The use of your own company standards is a valid method of meeting the requirements of “recognized and generally accepted engineering practice” in OSHA 1910.119. The advantage of this is that you don’t have to change how you are doing things. The disadvantage is that in practice the standard that your company standards will be held against is the S84 standard, both in technical merit and as industry practice. For existing company standards this may make some sense if the standards have a strong base but for loosely standardized companies, it makes more sense to move on to S84-2004.
Certain less enlightened companies may choose to ignore the standards. Others, perhaps are simply unaware of the standards (which is not an valid excuse no matter what anyone says). This can lead such companies in a collision course with OSHA. Even it you are not covered by OSHA 1910.119 PSM, the General Duty clause may get you.
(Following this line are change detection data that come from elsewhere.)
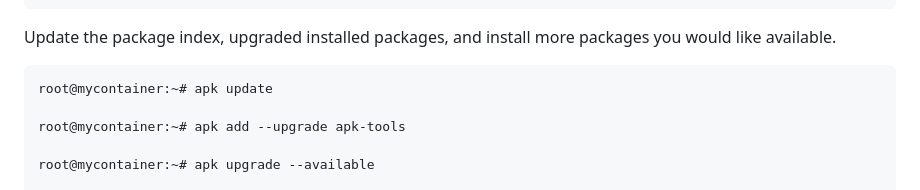
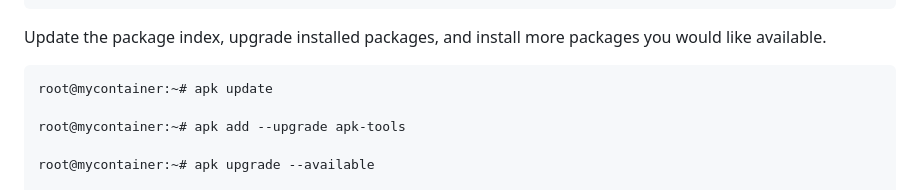
Before and after one commit to lxc/linuxcontainers.org, a Markdown page: content/lxc/getting-started.md, the part around the change. Drawn GitHub-style.

Commit message:
edit getting-started.md: 'upgraded' -> 'upgrade' for agreement in verb tense among update/upgrade/install
> Update the package index, upgraded installed packages, and install more packages you would like available.

Since 'Update' and 'install' are present tense, edit 'upgraded' to 'upgrade' to make it present tense.

Signed-off-by: Andrew Zipperer <47086307+zipperer@users.noreply.github.com>

```diff
--- a/content/lxc/getting-started.md
+++ b/content/lxc/getting-started.md
@@ -99,7 +99,7 @@ Explore the container.
     HOME_URL="https://alpinelinux.org/"
     BUG_REPORT_URL="https://gitlab.alpinelinux.org/alpine/aports/-/issues"
 
-Update the package index, upgraded installed packages, and install more packages you would like available.
+Update the package index, upgrade installed packages, and install more packages you would like available.
 
     root@mycontainer:~# apk update
 
```
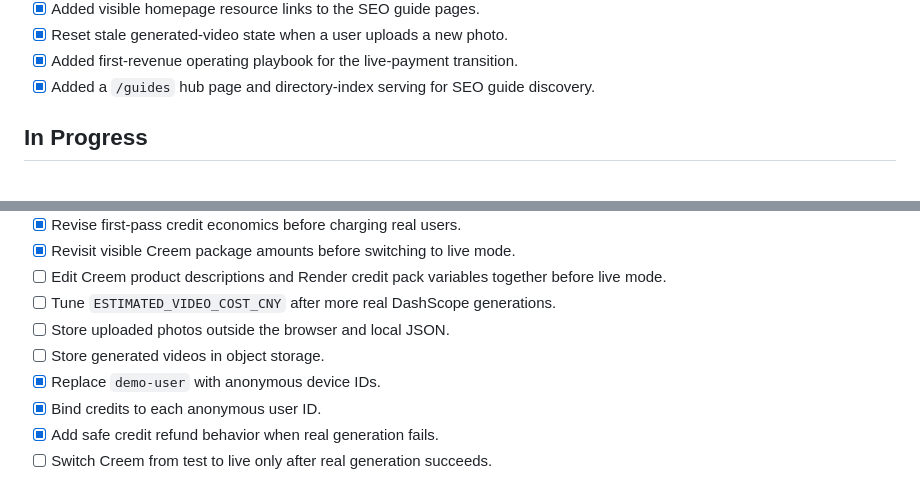
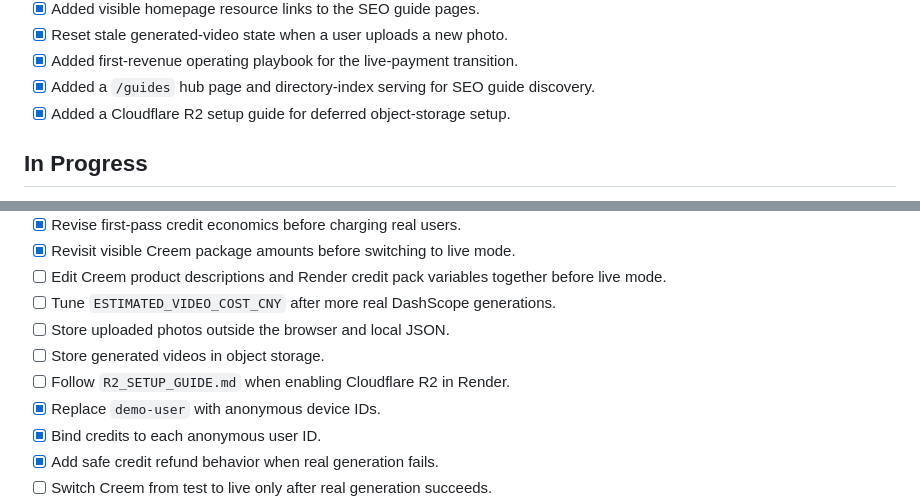
Before and after one commit to yyd841122/PicToVedio, a Markdown page: TODO.md, 2 parts joined by grey strips. Rendered like a GitHub page.

```diff
--- a/TODO.md
+++ b/TODO.md
@@ -55,6 +55,7 @@ Last updated: 2026-06-02
 - [x] Reset stale generated-video state when a user uploads a new photo.
 - [x] Added first-revenue operating playbook for the live-payment transition.
 - [x] Added a `/guides` hub page and directory-index serving for SEO guide discovery.
+- [x] Added a Cloudflare R2 setup guide for deferred object-storage setup.
 
 ## In Progress
 
@@ -79,6 +80,7 @@ Last updated: 2026-06-02
 - [ ] Tune `ESTIMATED_VIDEO_COST_CNY` after more real DashScope generations.
 - [ ] Store uploaded photos outside the browser and local JSON.
 - [ ] Store generated videos in object storage.
+- [ ] Follow `R2_SETUP_GUIDE.md` when enabling Cloudflare R2 in Render.
 - [x] Replace `demo-user` with anonymous device IDs.
 - [x] Bind credits to each anonymous user ID.
 - [x] Add safe credit refund behavior when real generation fails.
```
Also changed, not shown: R2_SETUP_GUIDE.md (added, +181 -0 lines), README.md (+2 -0 lines).
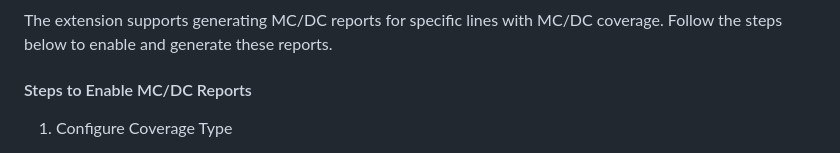
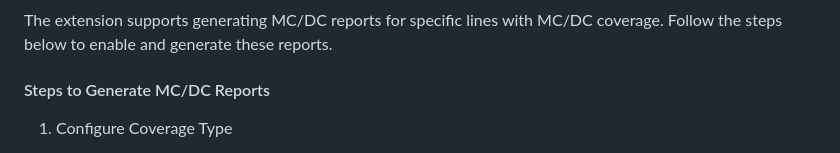
Before and after one commit to vectorgrp/vector-vscode-vcast, a Markdown page: README.md, the part around the change. Rendered like a GitHub page.

Commit message:
Minor Refactoring

```diff
--- a/README.md
+++ b/README.md
@@ -290,7 +290,7 @@ You then simply need to set a breakpoint and use F5 to start the debugger.
 
 The extension supports generating MC/DC reports for specific lines with MC/DC coverage. Follow the steps below to enable and generate these reports.
 
-#### Steps to Enable MC/DC Reports
+#### Steps to Generate MC/DC Reports
 
 1. Configure Coverage Type
     - Open the settings:
```
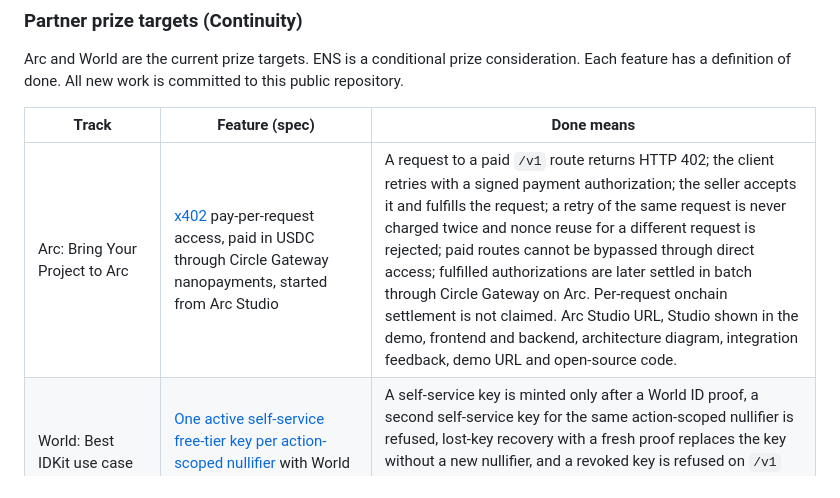
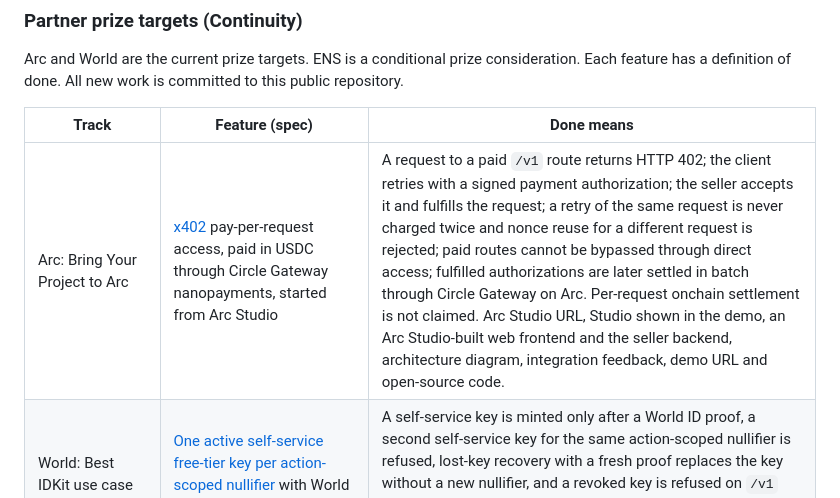
Before and after one commit to ozzyshaik-org/world-supersonic-public, a Markdown page: README.md, the part around the change. Drawn GitHub-style.

Commit message:
docs: Arc web frontend evidence, World ID trust decision and debrief, label revocation targets

```diff
--- a/README.md
+++ b/README.md
@@ -34,7 +34,7 @@ Arc and World are the current prize targets. ENS is a conditional prize consider
 
 | Track | Feature (spec) | Done means |
 |---|---|---|
-| Arc: Bring Your Project to Arc | [x402](docs/hackathon/01-x402-arc-gateway.md) pay-per-request access, paid in USDC through Circle Gateway nanopayments, started from Arc Studio | A request to a paid `/v1` route returns HTTP 402; the client retries with a signed payment authorization; the seller accepts it and fulfills the request; a retry of the same request is never charged twice and nonce reuse for a different request is rejected; paid routes cannot be bypassed through direct access; fulfilled authorizations are later settled in batch through Circle Gateway on Arc. Per-request onchain settlement is not claimed. Arc Studio URL, Studio shown in the demo, frontend and backend, architecture diagram, integration feedback, demo URL and open-source code. |
+| Arc: Bring Your Project to Arc | [x402](docs/hackathon/01-x402-arc-gateway.md) pay-per-request access, paid in USDC through Circle Gateway nanopayments, started from Arc Studio | A request to a paid `/v1` route returns HTTP 402; the client retries with a signed payment authorization; the seller accepts it and fulfills the request; a retry of the same request is never charged twice and nonce reuse for a different request is rejected; paid routes cannot be bypassed through direct access; fulfilled authorizations are later settled in batch through Circle Gateway on Arc. Per-request onchain settlement is not claimed. Arc Studio URL, Studio shown in the demo, an Arc Studio-built web frontend and the seller backend, architecture diagram, integration feedback, demo URL and open-source code. |
 | World: Best IDKit use case | [One active self-service free-tier key per action-scoped nullifier](docs/hackathon/02-world-id-gating.md) with World ID | A self-service key is minted only after a World ID proof, a second self-service key for the same action-scoped nullifier is refused, lost-key recovery with a fresh proof replaces the key without a new nullifier, and a revoked key is refused on `/v1` and `/ws`. Operator-minted keys are a separate documented exception and are not part of the human-flow demo. |
 | ENS (conditional prize consideration) | [ENS name inputs for `/v1/balance` and `/v1/transactions`](docs/hackathon/03-ens-integration.md) | Third priority; no prize claim. Eligibility only if ENSv2 on Ethereum mainnet is used in a functional, central way; none is claimed for ordinary `.eth` resolution alone. Done criteria are in the spec. |
 
```
Also changed, not shown: docs/hackathon/01-x402-arc-gateway.md (+3 -2 lines), docs/hackathon/02-world-id-gating.md (+7 -1 lines).
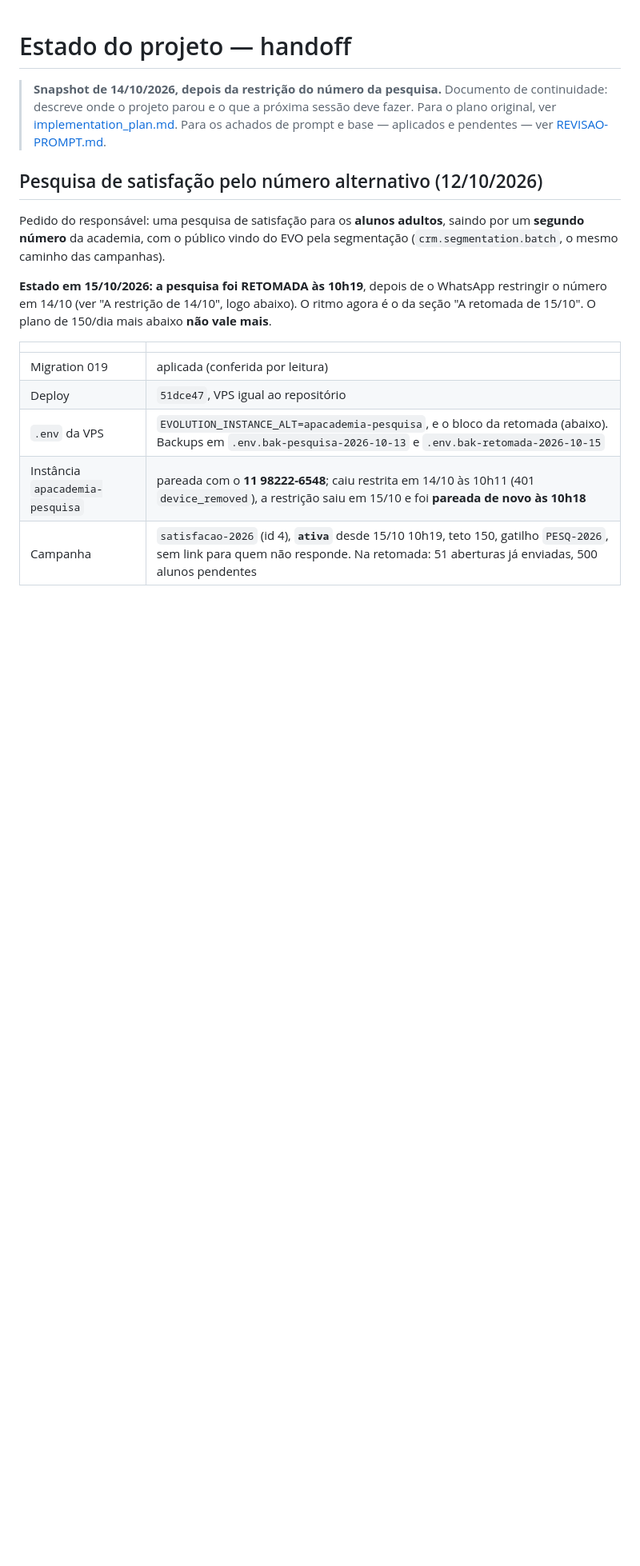
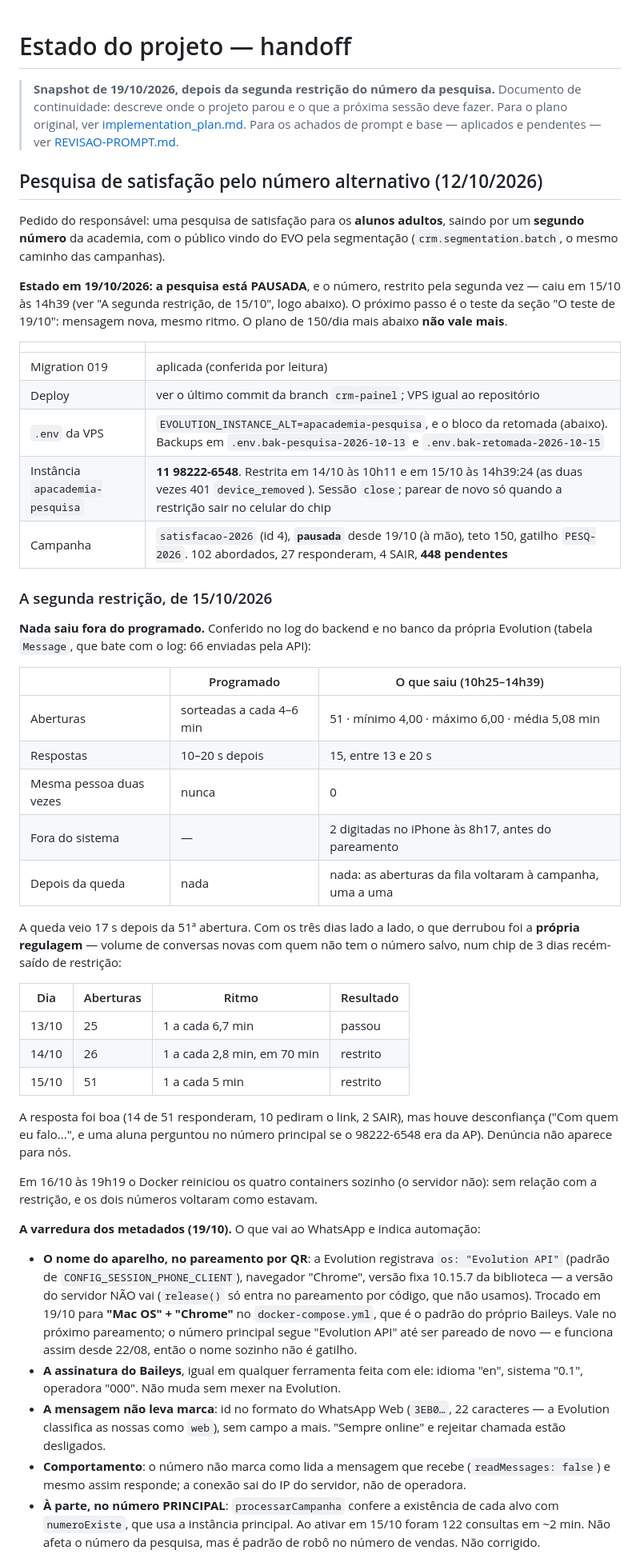
Before and after one commit to leandrocaminha-maker/APAC-IA, a Markdown page: HANDOFF.md, the part around one of its changes. Shown at 80% size. GitHub-like rendering; blank space fills up the shorter version.

Commit message:
Handoff: a segunda restrição (15/10) e o teste de 19/10
O número caiu em 15/10 às 14h39, 17 s depois da 51ª abertura, sem nenhum
envio fora do programado (log e banco da Evolution conferidos). O handoff
registra os três dias lado a lado, a varredura dos metadados, a pausa e as
decisões do teste: mensagem nova, mesmo ritmo, nome do aparelho trocado.

Co-Authored-By: Claude Opus 5.5 <noreply@anthropic.com>

```diff
--- a/HANDOFF.md
+++ b/HANDOFF.md
@@ -1,6 +1,6 @@
 # Estado do projeto — handoff
 
-> **Snapshot de 14/10/2026, depois da restrição do número da pesquisa.** Documento de
+> **Snapshot de 19/10/2026, depois da segunda restrição do número da pesquisa.** Documento de
 > continuidade: descreve onde o projeto parou e o que a próxima sessão deve fazer.
 > Para o plano original, ver [implementation_plan.md](implementation_plan.md).
 > Para os achados de prompt e base — aplicados e pendentes — ver
@@ -12,15 +12,70 @@ Pedido do responsável: uma pesquisa de satisfação para os **alunos adultos**,
 saindo por um **segundo número** da academia, com o público vindo do EVO pela
 segmentação (`crm.segmentation.batch`, o mesmo caminho das campanhas).
 
-**Estado em 15/10/2026: a pesquisa foi RETOMADA às 10h19**, depois de o
-WhatsApp restringir o número em 14/10 (ver "A restrição de 14/10", logo
-abaixo). O ritmo agora é o da seção "A retomada de 15/10". O plano de 150/dia
-mais abaixo **não vale mais**.
+**Estado em 19/10/2026: a pesquisa está PAUSADA**, e o número, restrito pela
+segunda vez — caiu em 15/10 às 14h39 (ver "A segunda restrição, de 15/10",
+logo abaixo). O próximo passo é o teste da seção "O teste de 19/10": mensagem
+nova, mesmo ritmo. O plano de 150/dia mais abaixo **não vale mais**.
 
 | | |
 |---|---|
 | Migration 019 | aplicada (conferida por leitura) |
-| Deploy | `51dce47`, VPS igual ao repositório |
+| Deploy | ver o último commit da branch `crm-painel`; VPS igual ao repositório |
 | `.env` da VPS | `EVOLUTION_INSTANCE_ALT=apacademia-pesquisa`, e o bloco da retomada (abaixo). Backups em `.env.bak-pesquisa-2026-10-13` e `.env.bak-retomada-2026-10-15` |
-| Instância `apacademia-pesquisa` | pareada com o **11 98222-6548**; caiu restrita em 14/10 às 10h11 (401 `device_removed`), a restrição saiu em 15/10 e foi **pareada de novo às 10h18** |
-| Campanha | `satisfacao-2026` (id 4), **`ativa`** desde 15/10 10h19, teto 150, gatilho `PESQ-2026`, sem link para quem não responde. Na retomada: 51 aberturas já enviadas, 500 alunos pendentes |
+| Instância `apacademia-pesquisa` | **11 98222-6548**. Restrita em 14/10 às 10h11 e em 15/10 às 14h39:24 (as duas vezes 401 `device_removed`). Sessão `close`; parear de novo só quando a restrição sair no celular do chip |
+| Campanha | `satisfacao-2026` (id 4), **`pausada`** desde 19/10 (à mão), teto 150, gatilho `PESQ-2026`. 102 abordados, 27 responderam, 4 SAIR, **448 pendentes** |
+
+### A segunda restrição, de 15/10/2026
+
+**Nada saiu fora do programado.** Conferido no log do backend e no banco da
+própria Evolution (tabela `Message`, que bate com o log: 66 enviadas pela API):
+
+| | Programado | O que saiu (10h25–14h39) |
+|---|---|---|
+| Aberturas | sorteadas a cada 4–6 min | 51 · mínimo 4,00 · máximo 6,00 · média 5,08 min |
+| Respostas | 10–20 s depois | 15, entre 13 e 20 s |
+| Mesma pessoa duas vezes | nunca | 0 |
+| Fora do sistema | — | 2 digitadas no iPhone às 8h17, antes do pareamento |
+| Depois da queda | nada | nada: as aberturas da fila voltaram à campanha, uma a uma |
+
+A queda veio 17 s depois da 51ª abertura. Com os três dias lado a lado, o
+que derrubou foi a **própria regulagem** — volume de conversas novas com quem
+não tem o número salvo, num chip de 3 dias recém-saído de restrição:
+
+| Dia | Aberturas | Ritmo | Resultado |
+|---|---|---|---|
+| 13/10 | 25 | 1 a cada 6,7 min | passou |
+| 14/10 | 26 | 1 a cada 2,8 min, em 70 min | restrito |
+| 15/10 | 51 | 1 a cada 5 min | restrito |
+
+A resposta foi boa (14 de 51 responderam, 10 pediram o link, 2 SAIR), mas
+houve desconfiança ("Com quem eu falo...", e uma aluna perguntou no número
+principal se o 98222-6548 era da AP). Denúncia não aparece para nós.
+
+Em 16/10 às 19h19 o Docker reiniciou os quatro containers sozinho (o servidor
+não): sem relação com a restrição, e os dois números voltaram como estavam.
+
+**A varredura dos metadados (19/10).** O que vai ao WhatsApp e indica
+automação:
+
+- **O nome do aparelho, no pareamento por QR**: a Evolution registrava
+  `os: "Evolution API"` (padrão de `CONFIG_SESSION_PHONE_CLIENT`), navegador
+  "Chrome", versão fixa 10.15.7 da biblioteca — a versão do servidor NÃO vai
+  (`release()` só entra no pareamento por código, que não usamos). Trocado
+  em 19/10 para **"Mac OS" + "Chrome"** no `docker-compose.yml`, que é o
+  padrão do próprio Baileys. Vale no próximo pareamento; o número principal
+  segue "Evolution API" até ser pareado de novo — e funciona assim desde
+  22/08, então o nome sozinho não é gatilho.
+- **A assinatura do Baileys**, igual em qualquer ferramenta feita com ele:
+  idioma "en", sistema "0.1", operadora "000". Não muda sem mexer na Evolution.
+- **A mensagem não leva marca**: id no formato do WhatsApp Web (`3EB0…`, 22
+  caracteres — a Evolution classifica as nossas como `web`), sem campo a mais.
+  "Sempre online" e rejeitar chamada estão desligados.
+- **Comportamento**: o número não marca como lida a mensagem que recebe
+  (`readMessages: false`) e mesmo assim responde; a conexão sai do IP do
+  servidor, não de operadora.
+- **À parte, no número PRINCIPAL**: `processarCampanha` confere a existência
+  de cada alvo com `numeroExiste`, que usa a instância principal. Ao ativar em
+  15/10 foram 122 consultas em ~2 min. Não afeta o número da pesquisa, mas é
+  padrão de robô no número de vendas. Não corrigido.
+
```
Also changed, not shown: other parts of HANDOFF.md (+17 -0 lines).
The new standards provide OSHA with a much firmer ground for citations. Unfortunately, many of these same companies are same ones that are more likely to have substandard safety systems. Consciously ignoring S84 or equivalent can open a company up to criminal liability. It also may be grounds for a judgment of gross negligence. Remember that workman’s compensation protection laws may not protect a company from being sued directly in some states.
Help Is On the Way
While this can be confusing and a daunting task at first, there is some help on the way from the S84 committee. The committee has been hard at work on guidelines to help the user of the S84 standard. One of the major ones is a guideline for the S84 standard itself, which is getting close to a committee draft vote.
Others areas that the committee is working on is safety bus, burner management systems, fire and gas and electromagnetic compatibility. If you have any interest in these areas, the S84 committee can always use more participation in these areas and others that will develop in the future. There are also existing ISA technical reports on SIL verification and testing available (see the references). The future of SIS standards is one of more thorough, clear definition as the S84 and the international standards continue to evolve (you didn’t think that this was the end of it, did you?).
The S84 committee will be issuing technical reports in the future which will help clarify and assist the user in implementing safety instrumented systems. It is anticipated that OSHA will issue a letter in the near future regarding the new S84, which will further cement the standards status as a national standard and as “recognized and generally accepted engineering practice” for OSHA 1901.119.
1. Guidelines for Safe Automation of Chemical Processes, AIChemE Center for Chemical Process Safety, 1993, ISBN: 0-8169-0554-1.
2. Safety Shutdown Systems: Design, Analysis and Justification, Paul Gruhn, P.E. and Harry L. Cheddie, P.E., ISA,1998, ISBN: 1-55617-665-1
3. Control Systems Safety Evaluation & Reliability, 2nd ed , William M. Goble, ISA, 1998, ISBN: 1-55617-636-8.
4. Safety Integrity Level Selection, Systematic Methods Including Layer of Protection Analysis, Ed Marszal and Dr. Eric Scharpf, ISA, 2002, ISBN: 1-55617-777-1
5. Safety Instrumented Systems Verification Practical Probabilistic Calculations, William M. Goble and Harry Cheddie, ISA, Available 2005, ISBN: 1-556717-909-X.
6. Guidelines for the Safe and Reliable Protection of Chemical Processes, Angela Summers, AIChemE CCPS, Available Summer 2005.
7. Reliability, Maintainability and Risk: Practical Methods for Engineers, David J. Smith, Butterworth-Heinemann, 2001.
8. ISA TR84.00.02 “Safety Instrumented Function (SIF) Safety Integrity Level (SIL) Evaluation Techniques, Part 1-5”, ISA,2002.
9. ISA TR84.00.03 “Guidance for Testing of Process Sector Safety Instrumented Functions (SIF) Implemented as or within Safety Instrumented Systems”, ISA, 2002.